Auto Makers Settle Takata Air-Bag Claims for $553 Million – Wall Street Journal (subscription)

Yoichiro Nomura, chief financial officer of Takata, bows during a news conference at the Tokyo Stock Exchange in Tokyo on May 10. Takata hopes to reach restructuring agreement as soon as possible, said Mr. Nomura.

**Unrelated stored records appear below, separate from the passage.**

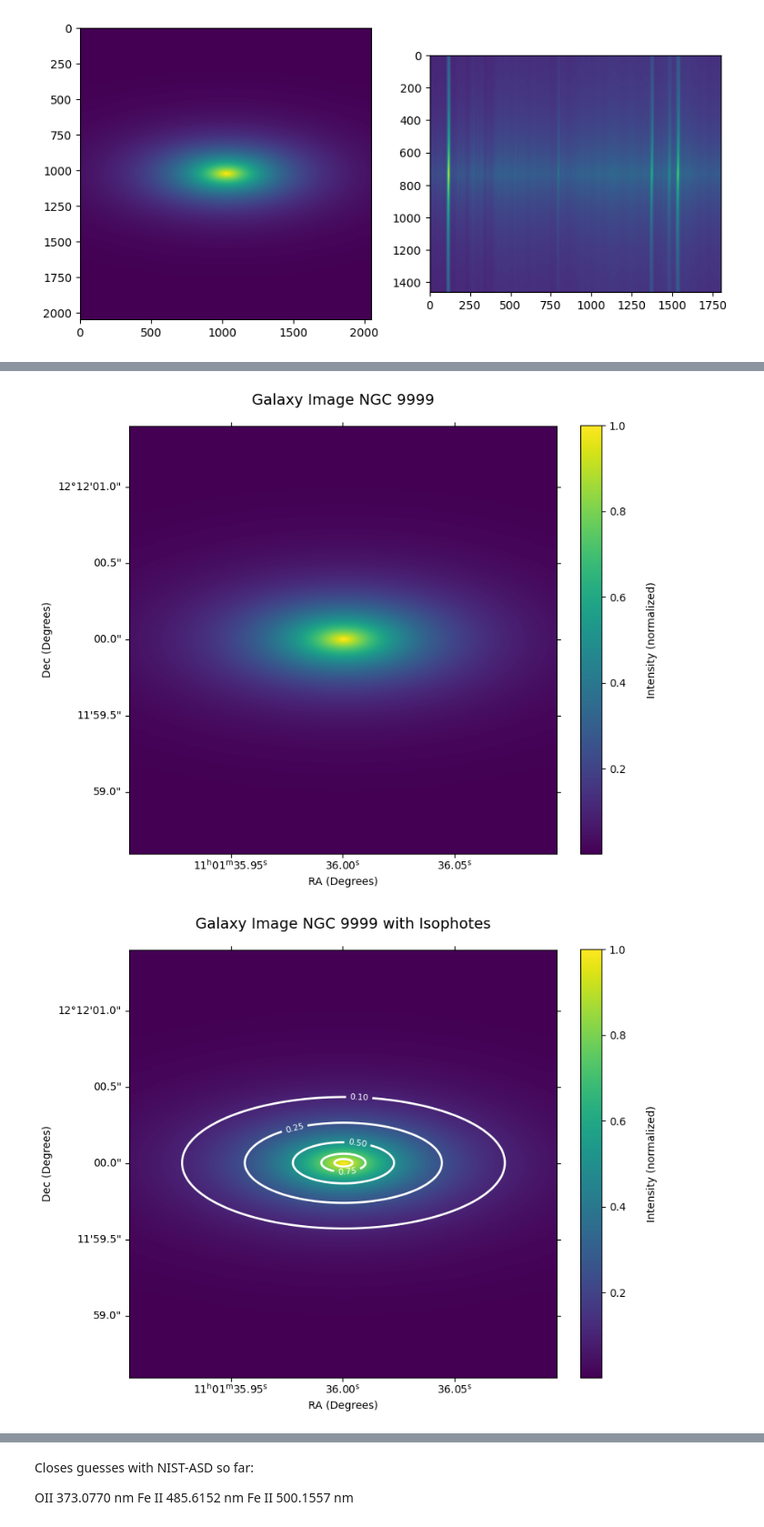
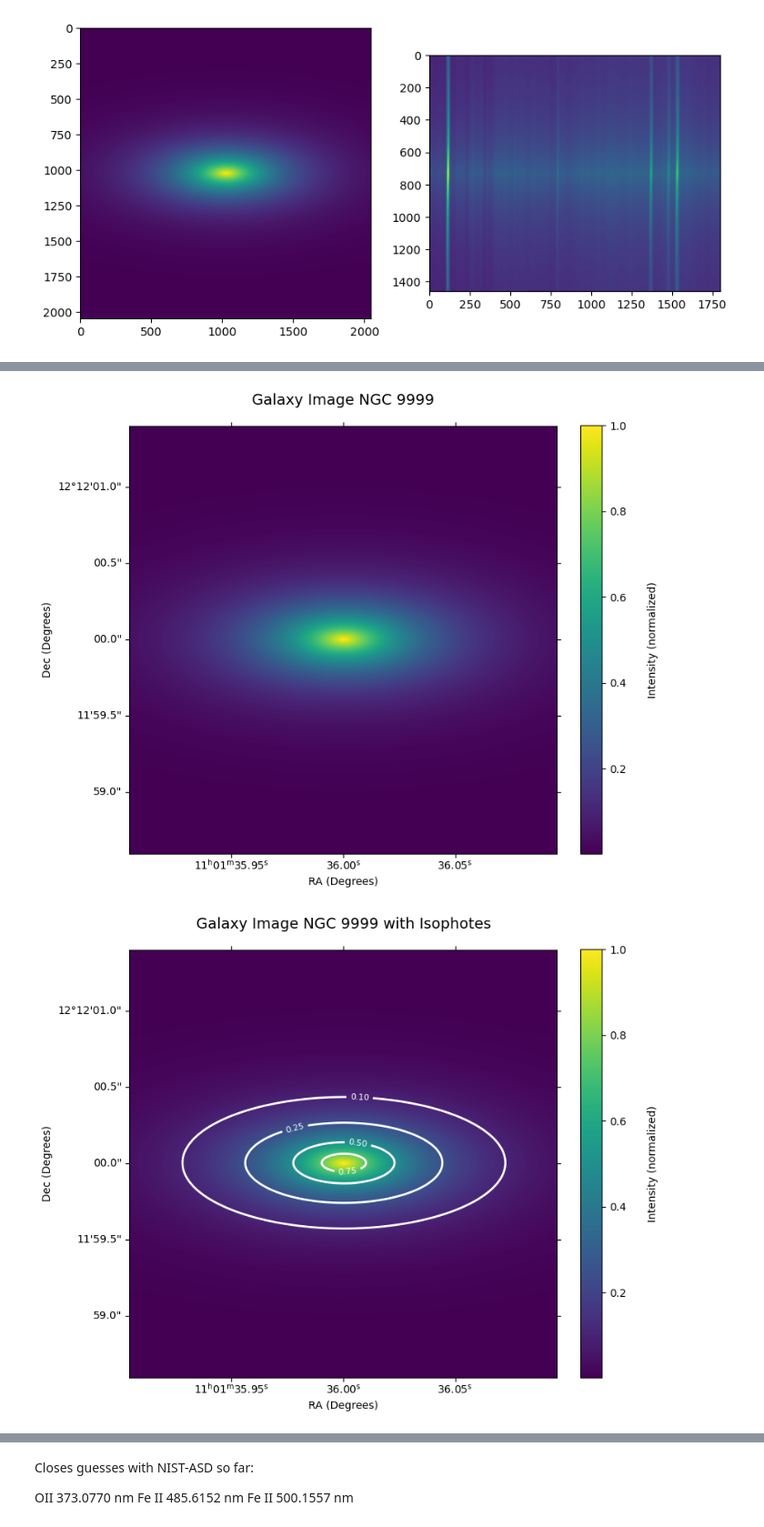
Before and after one commit to B0whunt3r21/AstroPrak, a Jupyter notebook: Galax_Spect/Galax_Spect.ipynb, the cells around one changed output, grey strips where cells are left out. Shown at 91% size. Drawn from its saved outputs; the diff is of its cells as text; code cells hidden in the pictures.

```diff
--- a/Galax_Spect/Galax_Spect.ipynb
+++ b/Galax_Spect/Galax_Spect.ipynb
@@ -98,7 +98,7 @@ cbarIMG = plt.colorbar(caxIMG, ax=ax, label='Intensity (normalized)', fraction=0
 
 cbarIMG.set_label('Intensity (normalized)', labelpad=20)
 
-levelsIMG = [0.1, 0.25, 0.5, 0.75, 0.9]
+levelsIMG = [0.1, 0.25, 0.5, 0.75]
 contoursIMG = ax.contour(IMG_normalized, levels=levelsIMG, colors='white', linewidths=2)
 
 ax.clabel(contoursIMG, inline=True, fontsize=8)
@@ -132,33 +132,33 @@ ax = fig.add_subplot(111, projection=wcsIMG)
 caxIMG = ax.imshow(IMG_normalized, cmap='viridis', origin='lower', interpolation='nearest')
 
 cbarIMG = plt.colorbar(caxIMG, ax=ax, label='Intensity (normalized)', fraction=0.0453)
 
 cbarIMG.set_label('Intensity (normalized)', labelpad=20)
 
-levelsIMG = [0.1, 0.25, 0.5, 0.75, 0.9]
+levelsIMG = [0.1, 0.25, 0.5, 0.75]
 contoursIMG = ax.contour(IMG_normalized, levels=levelsIMG, colors='white', linewidths=2)
 
 ax.clabel(contoursIMG, inline=True, fontsize=8)
 
 ax.add_patch(slit_rect)
 
 label = 'Long Slit'
 ax.text(
     slit_x_Start + slit_width_pixels * 12,
     slit_y_Start - slit_width_pixels * 4,
     label,
     color='red',
     fontsize=8,
     ha='center',
     va='top'
 )
 
 ax.set_xlabel('RA (Degrees)')
 ax.set_ylabel('Dec (Degrees)')
 
 ax.set_title('Galaxy Image with Isophotes and Long Slit', fontsize=14, pad=20)
 
 plt.show()
 # %% [output]
-[figure, old version]
+[figure, new version]
-[figure, old version]
+[figure, new version]
```
Also changed, not shown: parts of 6 cells of this notebook.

Several auto makers agreed to pay more than $550 million to resolve claims stemming from rupture-prone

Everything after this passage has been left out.